TASK TO CARRY OUT:
In the records below, count the lines that have "text" and answer with the number alone.

Web interface edit records:
========================================================================
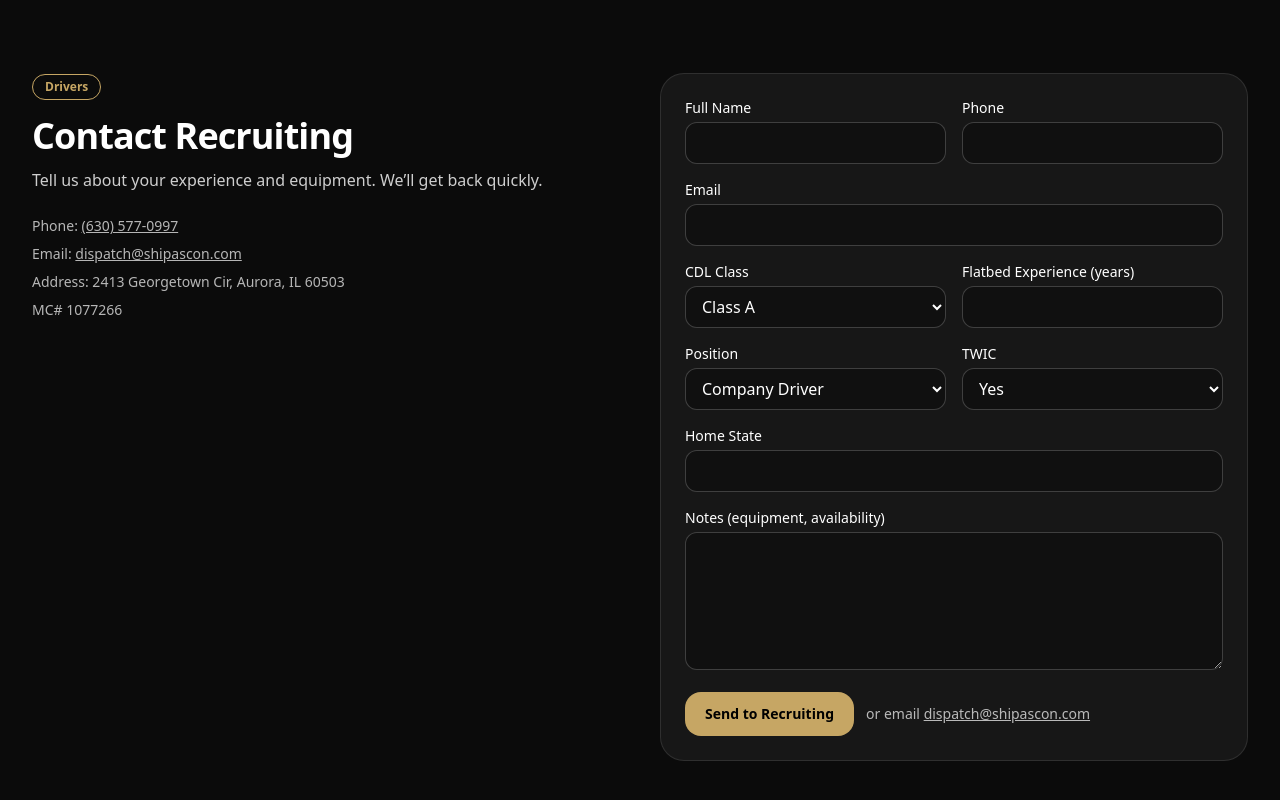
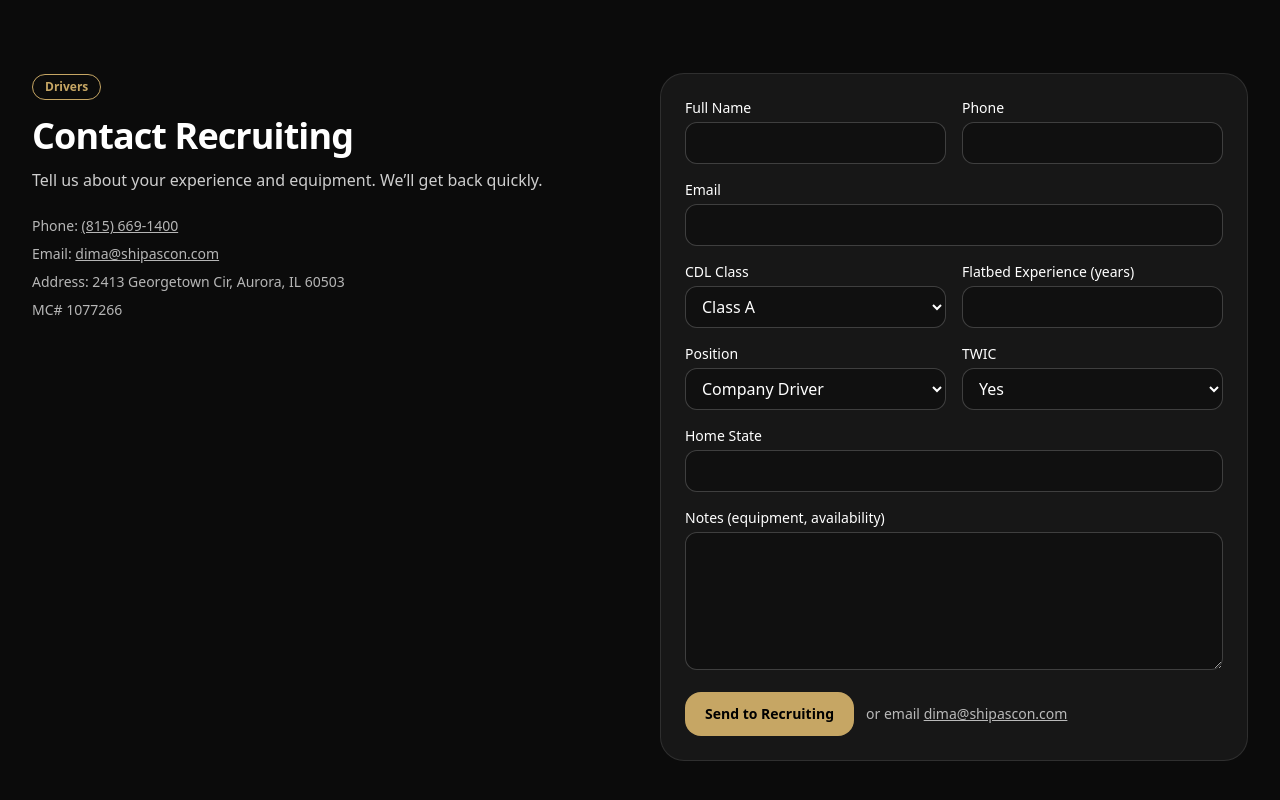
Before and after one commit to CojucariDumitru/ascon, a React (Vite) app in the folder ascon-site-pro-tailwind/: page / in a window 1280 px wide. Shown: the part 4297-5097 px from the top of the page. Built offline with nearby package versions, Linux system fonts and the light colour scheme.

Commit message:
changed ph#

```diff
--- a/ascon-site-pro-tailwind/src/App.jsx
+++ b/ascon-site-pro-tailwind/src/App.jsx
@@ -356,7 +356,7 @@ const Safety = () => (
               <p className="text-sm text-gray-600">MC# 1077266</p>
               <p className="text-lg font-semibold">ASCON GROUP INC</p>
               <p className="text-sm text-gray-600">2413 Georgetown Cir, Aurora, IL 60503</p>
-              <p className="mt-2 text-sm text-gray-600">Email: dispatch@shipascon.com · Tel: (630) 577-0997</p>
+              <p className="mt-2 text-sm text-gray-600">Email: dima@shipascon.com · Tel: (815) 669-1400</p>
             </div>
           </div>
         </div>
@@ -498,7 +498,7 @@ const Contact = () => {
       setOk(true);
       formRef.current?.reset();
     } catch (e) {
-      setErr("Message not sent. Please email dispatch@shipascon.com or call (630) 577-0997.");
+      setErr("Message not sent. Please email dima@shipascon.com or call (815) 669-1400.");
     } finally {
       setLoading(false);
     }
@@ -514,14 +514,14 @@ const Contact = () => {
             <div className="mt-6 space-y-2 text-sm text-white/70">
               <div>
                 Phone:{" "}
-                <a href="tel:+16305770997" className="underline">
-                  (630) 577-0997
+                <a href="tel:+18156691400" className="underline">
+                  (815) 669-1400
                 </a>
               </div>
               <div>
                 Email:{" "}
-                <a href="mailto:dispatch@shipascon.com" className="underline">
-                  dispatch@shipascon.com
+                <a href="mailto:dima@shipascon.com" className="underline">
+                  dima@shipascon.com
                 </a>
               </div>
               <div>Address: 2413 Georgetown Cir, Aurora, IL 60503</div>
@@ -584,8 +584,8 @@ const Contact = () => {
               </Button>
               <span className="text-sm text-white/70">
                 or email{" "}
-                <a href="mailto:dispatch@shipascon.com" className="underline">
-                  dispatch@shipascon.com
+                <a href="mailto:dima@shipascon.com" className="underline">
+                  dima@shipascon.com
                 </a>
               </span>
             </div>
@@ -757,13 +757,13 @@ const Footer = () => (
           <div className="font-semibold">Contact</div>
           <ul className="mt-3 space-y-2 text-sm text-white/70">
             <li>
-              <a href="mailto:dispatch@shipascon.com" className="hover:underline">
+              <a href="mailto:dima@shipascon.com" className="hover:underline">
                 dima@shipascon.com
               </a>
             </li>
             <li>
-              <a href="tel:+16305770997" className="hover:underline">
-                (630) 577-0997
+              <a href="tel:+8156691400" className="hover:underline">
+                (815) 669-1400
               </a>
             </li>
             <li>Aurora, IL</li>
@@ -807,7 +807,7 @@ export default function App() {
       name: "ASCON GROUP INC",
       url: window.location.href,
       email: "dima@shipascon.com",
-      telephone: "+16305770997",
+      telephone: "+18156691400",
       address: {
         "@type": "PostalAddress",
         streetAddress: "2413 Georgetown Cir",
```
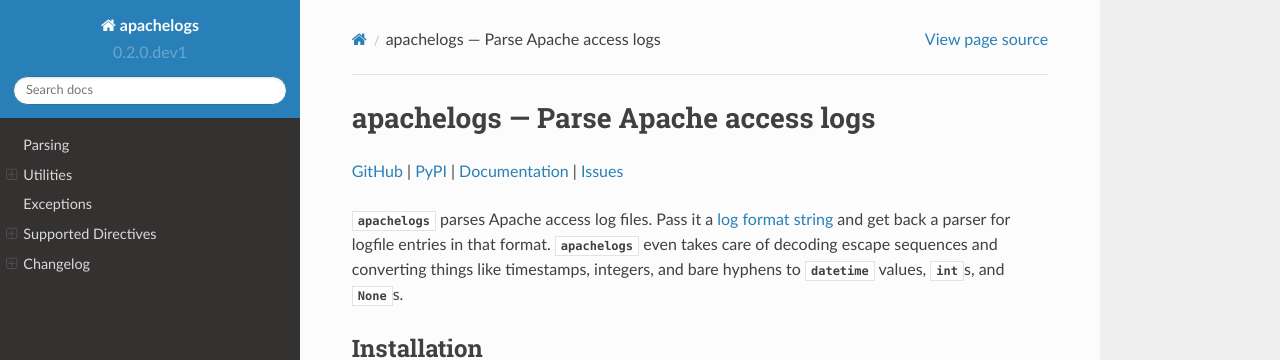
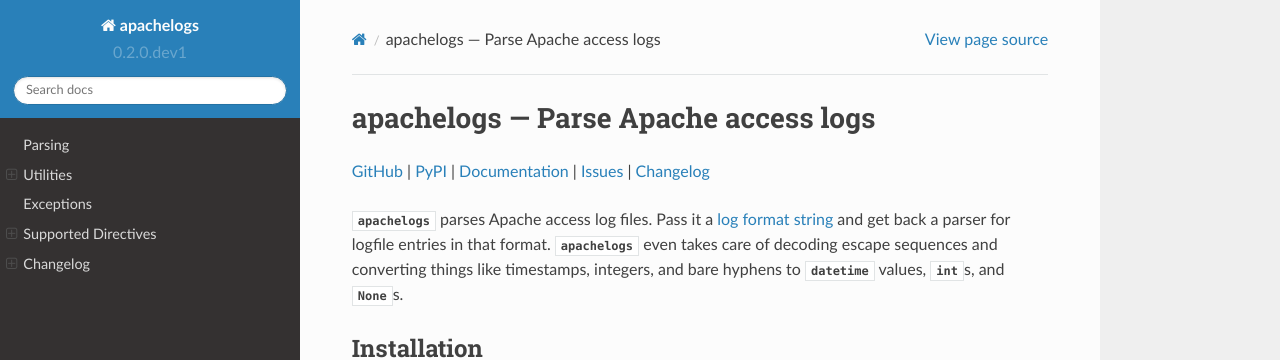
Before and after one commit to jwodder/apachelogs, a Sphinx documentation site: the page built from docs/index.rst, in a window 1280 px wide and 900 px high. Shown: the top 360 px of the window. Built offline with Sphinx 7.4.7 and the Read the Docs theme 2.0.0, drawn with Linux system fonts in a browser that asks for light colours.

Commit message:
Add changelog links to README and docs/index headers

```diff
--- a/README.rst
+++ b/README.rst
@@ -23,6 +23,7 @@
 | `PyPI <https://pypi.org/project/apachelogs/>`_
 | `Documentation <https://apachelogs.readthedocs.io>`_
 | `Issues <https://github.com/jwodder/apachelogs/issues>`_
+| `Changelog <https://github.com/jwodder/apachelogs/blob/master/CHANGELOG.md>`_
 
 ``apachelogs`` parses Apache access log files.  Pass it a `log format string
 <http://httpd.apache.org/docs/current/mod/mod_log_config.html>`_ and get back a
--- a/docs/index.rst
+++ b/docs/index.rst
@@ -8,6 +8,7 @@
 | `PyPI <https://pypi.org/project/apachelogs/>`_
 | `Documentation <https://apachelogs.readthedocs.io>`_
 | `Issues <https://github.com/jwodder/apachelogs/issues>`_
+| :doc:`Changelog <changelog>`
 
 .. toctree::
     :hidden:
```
========================================================================
FINISHED TASK:
8